Sketchy now are both 18…Bd7 19. Ng4 e5 20. h3!, preventing the trade of minor pieces and threatening 21. Bc4 to dislodge the knight, and 18…h5 19. Rhe1, and the looming sacrifice on g6 will be even more disruptive.
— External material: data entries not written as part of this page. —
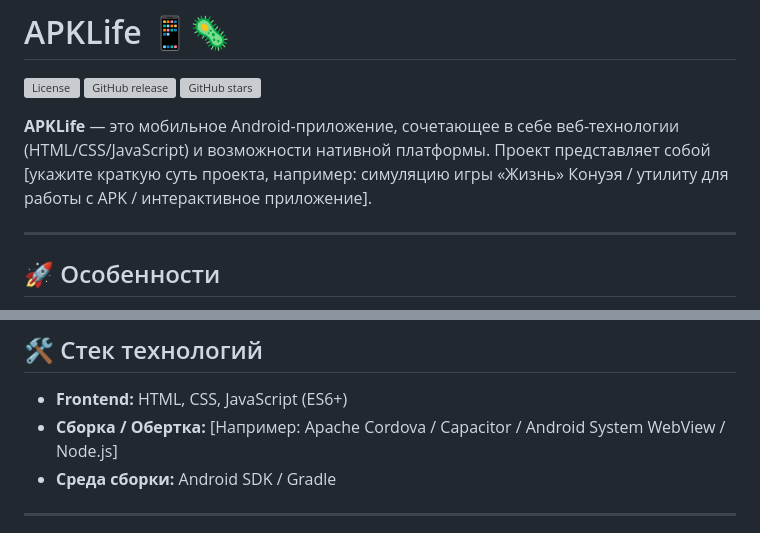
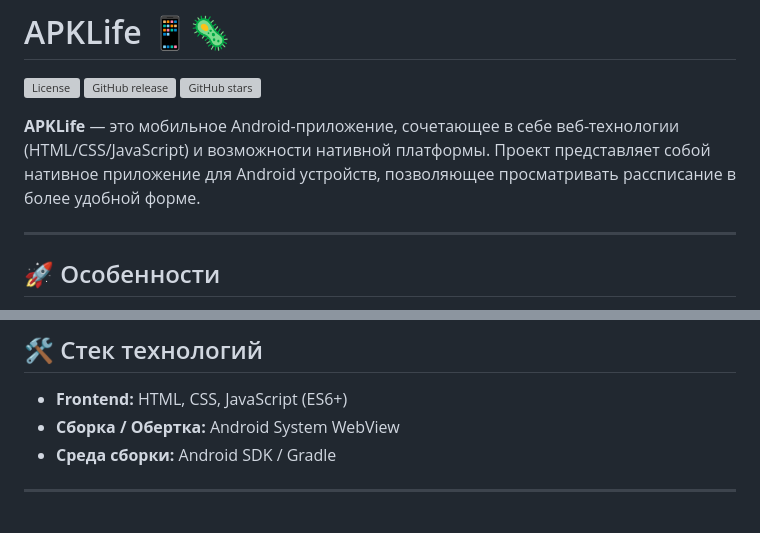
Before and after one commit to DRAKKOSHKKA/APKLife, a Markdown page: README.md, 2 parts joined by grey strips. Drawn GitHub-style; grey boxes are pictures that could not be loaded.

```diff
--- a/README.md
+++ b/README.md
@@ -4,7 +4,7 @@
 [![GitHub release](https://img.shields.io/github/v/release/drakkoshkka/APKLife?style=flat-square)](https://github.com/drakkoshkka/APKLife/releases)
 [![GitHub stars](https://img.shields.io/github/stars/drakkoshkka/APKLife?style=flat-square)](https://github.com/drakkoshkka/APKLife/stargazers)
 
-**APKLife** — это мобильное Android-приложение, сочетающее в себе веб-технологии (HTML/CSS/JavaScript) и возможности нативной платформы. Проект представляет собой [укажите краткую суть проекта, например: симуляцию игры «Жизнь» Конуэя / утилиту для работы с APK / интерактивное приложение].
+**APKLife** — это мобильное Android-приложение, сочетающее в себе веб-технологии (HTML/CSS/JavaScript) и возможности нативной платформы. Проект представляет собой нативное приложение для Android устройств, позволяющее просматривать рассписание в более удобной форме.
 
 ---
 
@@ -18,7 +18,7 @@
 ## 🛠 Стек технологий
 
 * **Frontend:** HTML, CSS, JavaScript (ES6+)
-* **Сборка / Обертка:** [Например: Apache Cordova / Capacitor / Android System WebView / Node.js]
+* **Сборка / Обертка:** Android System WebView
 * **Среда сборки:** Android SDK / Gradle
 
 ---
```
Also changed, not shown: other parts of README.md (+4 -47 lines).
But the game’s 18…f6?! opens the floodgates for a White attack that will pour through the open files on the kingside and in the center.
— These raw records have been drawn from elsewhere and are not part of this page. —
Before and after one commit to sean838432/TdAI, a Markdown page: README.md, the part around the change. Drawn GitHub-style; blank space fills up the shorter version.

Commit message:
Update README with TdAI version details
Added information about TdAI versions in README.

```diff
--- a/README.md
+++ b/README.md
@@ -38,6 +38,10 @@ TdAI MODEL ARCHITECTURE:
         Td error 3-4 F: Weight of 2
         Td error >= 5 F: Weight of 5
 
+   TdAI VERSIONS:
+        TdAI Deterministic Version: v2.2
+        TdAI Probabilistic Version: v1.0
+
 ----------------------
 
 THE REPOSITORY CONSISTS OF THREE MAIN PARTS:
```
Niemann breaches the defense with the devastating 19. Nxg6! hxg6 20. Bxg6 fxg5 (Rf8 21. gxf6, with the killer 22. Rhg1 is on tap no matter how Black recaptures) 21. Qh6 Bd7 (the bishop finally gets in the game, but far too late; also losing was 21…Rd8 22. Rhg1 Qg7 23. Qxg5 Rd7 24. Rxd5! exd5 [Rxd5 25. Bh7+ Kf8 26. Qxg7+] 25. Re1 Rf7 26. Bxf7+ Kxf7 27. Re7+) 22. Bxe8 Qxe8 23. Rhg1 — Black has two minor pieces for the rook and pawn but has no answer to the coming blitz down the g-file.
Niemann concludes an impeccably conducted attack with a final flourish: 28. Rf7 Qh8 29. Rxd5! exd5 30. Qd6!, and Checa resigned not needing to see lines like 30…Qe8 31. Rf8 Rc8 32. Rxe8+ Kxe8 33. Qe5+ Kd8 34. Qf6+ Kc7 35 h4, and Black is down material and helpless against the advance of the h-pawn.
Speaking of the FIDE World Cup, the talk of the early rounds was a game played far away from the top boards. Against Danish GM Mads Andersen, Chilean GM Pablo Salinas Herrera pulled off an attack featuring a sacrificial orgy — including three queen sacrifices — that would not have been out of place in the days of Paul Morphy and Johannes Zukertort. With White missing a chance or two to turn the tables, this 26-mover is already being talked about as a candidate for game of the year.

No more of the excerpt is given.